At first, Marie is reluctant to accept the job, but her desire to make something more of her life—and perhaps her despair over the mysterious death of her sister—convinces her otherwise.

Taking on the task becomes more than complicated, however, when she develops a real affection for Sankara, who will eventually father her two boys, thereby causing her to question her loyalty to the U.S. and its policies.

Read the full review at BookPage.

Junction, The Sky Woman shirk alien war stories for old-school sci-fi fun

One look at the science fiction section of your local Barnes & Noble or Books-A-Million shows that war is king. After the success of such books as War of the Worlds, Starship Troopers and Star Wars (yeah, it was a book, you know), it’s only natural that every sci-fi book on the market tries to replicate that excitement. Even Star Trek, which is fundamentally supposed to be about discovering “new frontiers and strange civilizations,” has become obsessed with battles between Klingons, Romulans, and the Borg.
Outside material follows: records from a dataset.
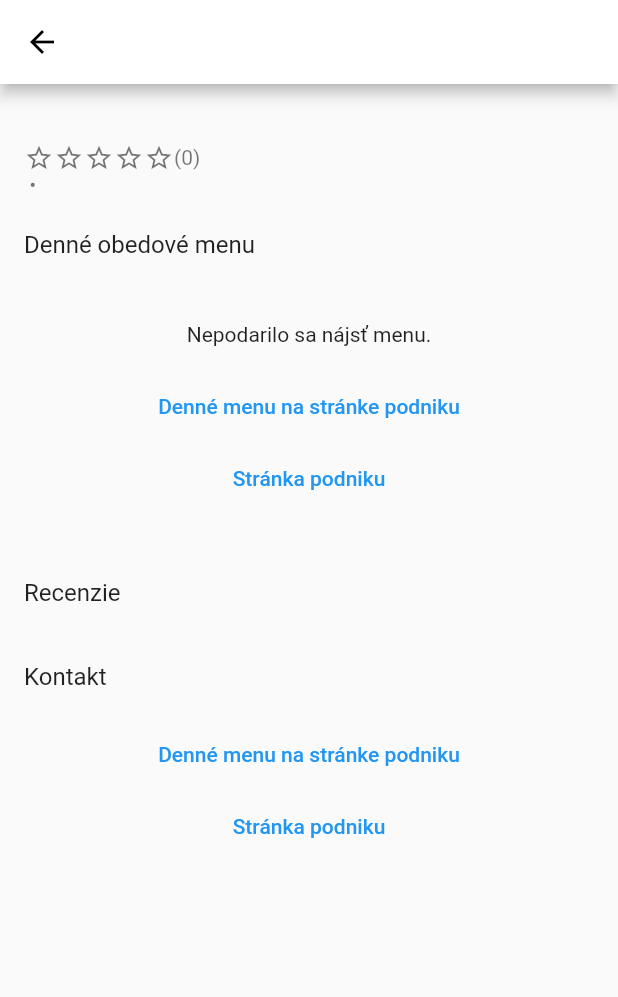
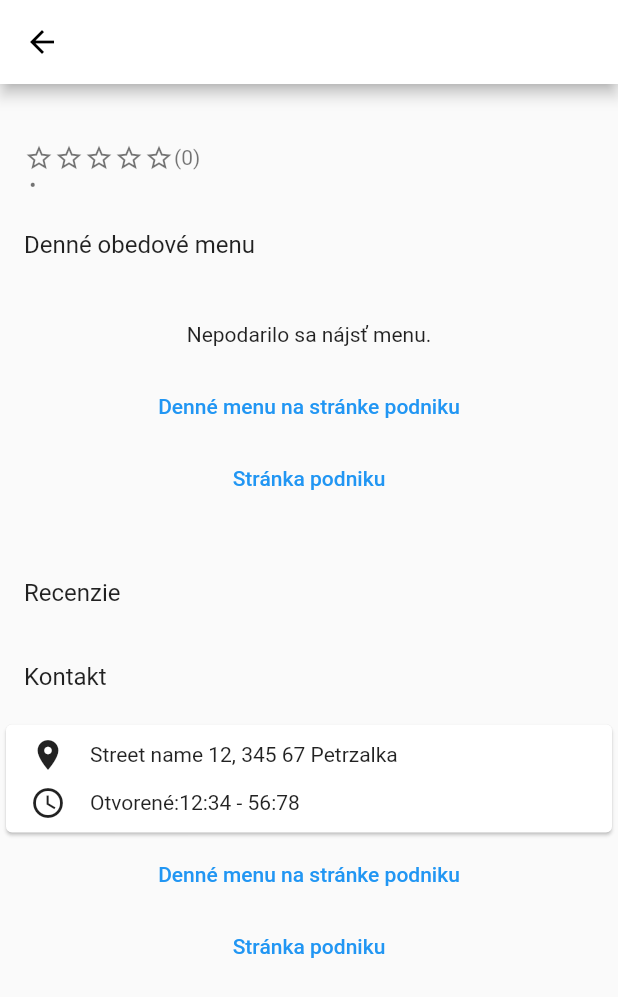
Before and after one commit to ERNICommunity/erni-eats-fe, a Flutter app: the EstablishmentPage screen opened directly with empty values, on a phone screen of 412 x 824 dp. Shown: the top 997 px of the screen. Run offline on Flutter 3.47's test engine with Material 2 defaults, Android fonts, the phone set to English and light mode, and no system bars; our stand-ins replace shared_preferences; accounts and stored records are empty; network calls fail.

Commit message:
Add contact page with dummy data

```diff
--- a/erni_eats_fe/lib/pages/establishment/establishment.dart
+++ b/erni_eats_fe/lib/pages/establishment/establishment.dart
@@ -1,4 +1,5 @@
 import 'package:erni_eats_fe/data/data.dart';
+import 'package:erni_eats_fe/pages/home/widgets/contact-info.dart';
 import 'package:erni_eats_fe/pages/home/widgets/daily-menu.dart';
 import 'package:erni_eats_fe/pages/home/widgets/establishment-summary.dart';
 import 'package:erni_eats_fe/utils/launch-url.dart';
@@ -36,7 +37,7 @@ class EstablishmentPageWidget extends StatelessWidget {
         ListTile(title: Text('Recenzie')),
         // todo
         ListTile(title: Text('Kontakt')),
-        // todo
+        ContactInfoWidget(establishment),
         TextButton(
           child: const Text('Denné menu na stránke podniku'),
           onPressed: () => launchURL(establishment.dailyMenuUrl),
--- /dev/null
+++ b/erni_eats_fe/lib/pages/home/widgets/contact-info.dart
@@ -0,0 +1,46 @@
+import 'package:erni_eats_fe/data/data.dart';
+import 'package:flutter/material.dart';
+
+class ContactInfoWidget extends StatelessWidget {
+
+  final Establishment establishment;
+
+  ContactInfoWidget(this.establishment);
+
+  @override
+  Widget build(BuildContext context) {
+    return Card(
+      child: Column(
+        children: [
+          // todo map
+          Container(
+            padding: EdgeInsets.symmetric(vertical: 8, horizontal: 16),
+            child: Column(
+              children: [
+                // todo address
+                Row(
+                  children: [
+                    Icon(Icons.location_on),
+                    Padding(padding: EdgeInsets.only(right: 16)),
+                    Text('Street name 12, 345 67 Petrzalka'),
+                  ],
+                ),
+                Padding(padding: EdgeInsets.only(bottom: 8)),
+                // todo open hours
+                Row(
+                  children: [
+                    Icon(Icons.access_time),
+                    Padding(padding: EdgeInsets.only(right: 16)),
+                    Text('Otvorené:'),
+                    Text('12:34 - 56:78'),
+                  ],
+                ),
+              ],
+            ),
+          ),
+        ],
+      ),
+    );
+  }
+
+}
```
Junction

Junction
Daniel M. Bensen
Flame Tree Press
Hardcover: 9781787580961
Trade PB: 9781787580947

So, it was refreshing to read a couple of books recently that attempted to put some of the wonder of sci-fi back onto the written page. Junction by Daniel M. Bensen and The Sky Woman by J.D. Moyer (both from Flame Tree Press) get accolades in that respect.

Junction literally throws its human cast into a strange new world when a wormhole suddenly opens in New Guinea, allowing access to another planet just by stepping through a gateway between worlds. And The Sky Woman pits a woman from an orbiting ring station around earth into the middle of a post-apocalyptic civilization.

Naturally, complications arise in both novels.

In Junction, an international cast, led by Japanese nature show host Daisuke Matsumori, runs into trouble when their plane goes down in the alien landscape miles from their makeshift base. With little food or chance of being rescued, the group must trek through a bizarre world of unnatural creatures to get back to safety. The danger intensifies and the casualties mount up with each new region, or “biome,”  they enter. The story felt a little like that old Jules Verne novel, Mysterious Island, filled with imagination, fantastic creatures, and imaginative feats of survival.

The Sky Woman

The Sky Woman
J.D. Moyer
Flame Tree Press
Hardcover: 9781787580435
Trade PB: 9781787580411

The Sky Woman had a John Carter of Mars feel to it, as our hero is dropped into a land of barbaric tribes, only to learn that it will take more than her advanced technology to escape. Throw in a few giants and a psychic ghostlike phenomenon known as “the gast” and it was easy to get caught up in this adventure.

That said, both novels also had a few shortcomings. Junction seemed to fall into a rut of getting repetitious as the group faced new creatures from one chapter to the next, while The Sky Woman took an unexpected turn midway through the novel by wasting time with more of the ring station dwellers.

But in a sci-fi field where war seems to define the genre, the originality (or old-school familiarity, if you will) of both tales made them enjoyable reading alternatives.

Thanks to Flame Tree Press for providing advance reading copies on both titles.